Boston Medical Library in the Countway Library of Medicine
Below is a list of in-print works in this collection, presented in series order or publication order as applicable.
Take Heart: The Life and Prescription for Living of Dr. Paul Dudley White
The premier heart specialist of his time, White was recognized as an outstanding bedside doctor, a great teacher, and a widely respected investigator. By his optimism, his pioneer message encouraging physical activity, and his emphasis on avoiding unnecessary invalidism, he changed the outlook of thousands of heart-disease patients for the better.
The Caring Physician: The Life of Dr. Francis W. Peabody
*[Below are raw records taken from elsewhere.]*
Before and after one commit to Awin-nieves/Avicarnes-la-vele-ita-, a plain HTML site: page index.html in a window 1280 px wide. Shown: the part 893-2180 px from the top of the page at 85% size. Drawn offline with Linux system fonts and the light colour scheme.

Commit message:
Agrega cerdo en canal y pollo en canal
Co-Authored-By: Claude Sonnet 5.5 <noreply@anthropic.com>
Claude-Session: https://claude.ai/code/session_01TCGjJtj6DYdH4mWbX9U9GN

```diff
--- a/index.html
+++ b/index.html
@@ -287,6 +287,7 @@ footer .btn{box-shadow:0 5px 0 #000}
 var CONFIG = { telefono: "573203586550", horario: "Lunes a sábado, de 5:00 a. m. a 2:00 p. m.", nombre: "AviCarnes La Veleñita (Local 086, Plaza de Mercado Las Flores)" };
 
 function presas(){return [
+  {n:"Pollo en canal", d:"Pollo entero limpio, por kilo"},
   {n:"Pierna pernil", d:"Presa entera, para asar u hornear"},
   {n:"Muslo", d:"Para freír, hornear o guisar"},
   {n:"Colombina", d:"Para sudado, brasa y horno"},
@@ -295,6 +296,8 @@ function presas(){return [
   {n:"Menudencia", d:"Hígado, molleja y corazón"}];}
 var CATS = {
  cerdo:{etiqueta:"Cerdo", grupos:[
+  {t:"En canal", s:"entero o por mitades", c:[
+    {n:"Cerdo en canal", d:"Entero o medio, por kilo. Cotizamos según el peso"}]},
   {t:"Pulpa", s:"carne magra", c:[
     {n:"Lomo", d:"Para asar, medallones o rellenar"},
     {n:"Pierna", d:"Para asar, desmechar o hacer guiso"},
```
Gifted in many spheres and possessed of great courage, his compassion and wisdom in patient care have made Francis Peabody’s short life an inspiring legend for all time, an essential message for anyone who practices medicine, and an uplifting experience for any patient.
The Emmanuel Movement: The Origins of Group Treatment and the Assault on Lay Psychotherapy
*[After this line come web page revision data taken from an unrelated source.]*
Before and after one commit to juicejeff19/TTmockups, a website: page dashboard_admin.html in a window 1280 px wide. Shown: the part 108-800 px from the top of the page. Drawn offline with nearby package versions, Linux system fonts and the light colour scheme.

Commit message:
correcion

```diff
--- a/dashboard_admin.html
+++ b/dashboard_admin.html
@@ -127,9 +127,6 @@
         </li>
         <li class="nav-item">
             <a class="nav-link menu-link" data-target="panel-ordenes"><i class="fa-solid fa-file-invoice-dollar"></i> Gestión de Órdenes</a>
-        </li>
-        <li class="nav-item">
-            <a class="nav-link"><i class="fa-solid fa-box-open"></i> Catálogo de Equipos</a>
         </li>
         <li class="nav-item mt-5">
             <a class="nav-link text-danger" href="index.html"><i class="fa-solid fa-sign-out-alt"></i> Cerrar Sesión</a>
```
"The Emmanuel Movement" was a name given by the contemporary press to a combined method of group and individual psychotherapy introduced in 1906 by the Reverend Elwood Worcester, Rector of the Emmanuel Church in Boston. This treatment method was first welcomed with great popular acclaim but later ravaged by the widespread newspaper publicity it attracted. Sanford Gifford presents the definitive statement on this unique movement.
Rheumatic Fever and Streptococcal Infection: Unraveling the Mysteries of a Dread Disease
This is a historical review of the development of our knowledge of the clinical picture, etiology, pathogenesis, and prevention of rheumatic fever and rheumatic heart disease over the past four centuries.
Walter B. Cannon, Science and Society
This second volume completes the story begun in Walter B. Cannon: The Life and Times of a Young Scientist, tracing the middle and late years of one of America’s most distinguished medical scientists. This volume also recounts Cannon’s work with society on a broader scale, including defending the practice of animal experimentation, the rescue of European medical émigrés fleeing the Nazis and Fascists, and providing medical aid to the Spanish Loyalists and to China. Moreover, as a senior statesman of science, Cannon helped guide policies and programs that shaped the future of medical research, practice, and education.
Every Child a Wanted Child: Clarence James Gamble, M.D., and His Work in the Birth Control Movement
Suppressing the Diseases of Animals and Man: Theobald Smith, Microbiologist
Theobald Smith (1859-1934) is widely considered to be America’s first significant medical scientist and the world’s leading comparative pathologist. Entering the new field of infectious diseases as a young medical graduate, his research in bacteriology, immunology, and parasitology produced many important and basic discoveries. Suppressing the Diseases of Animals and Man, the first book-length biography of Smith to appear in print, is based primarily on personal papers and correspondence that have remained in the possession of his family until now.
Intrinsic Factors: William Bosworth Castle and the Development of Hematology and Clinical Investigation at Boston City Hospital
Dr. W. B. Castle (1897–1990), who played a major role in the emergence of hematology as a scientific discipline in the first half of this century, was instrumental in establishing the world-wide reputation of the Thorndike Memorial Laboratory and the Harvard Medical Unit at Boston City Hospital. In the first comprehensive biography of Castle, Anand Karnad highlights the golden age of medicine and hematology in Boston.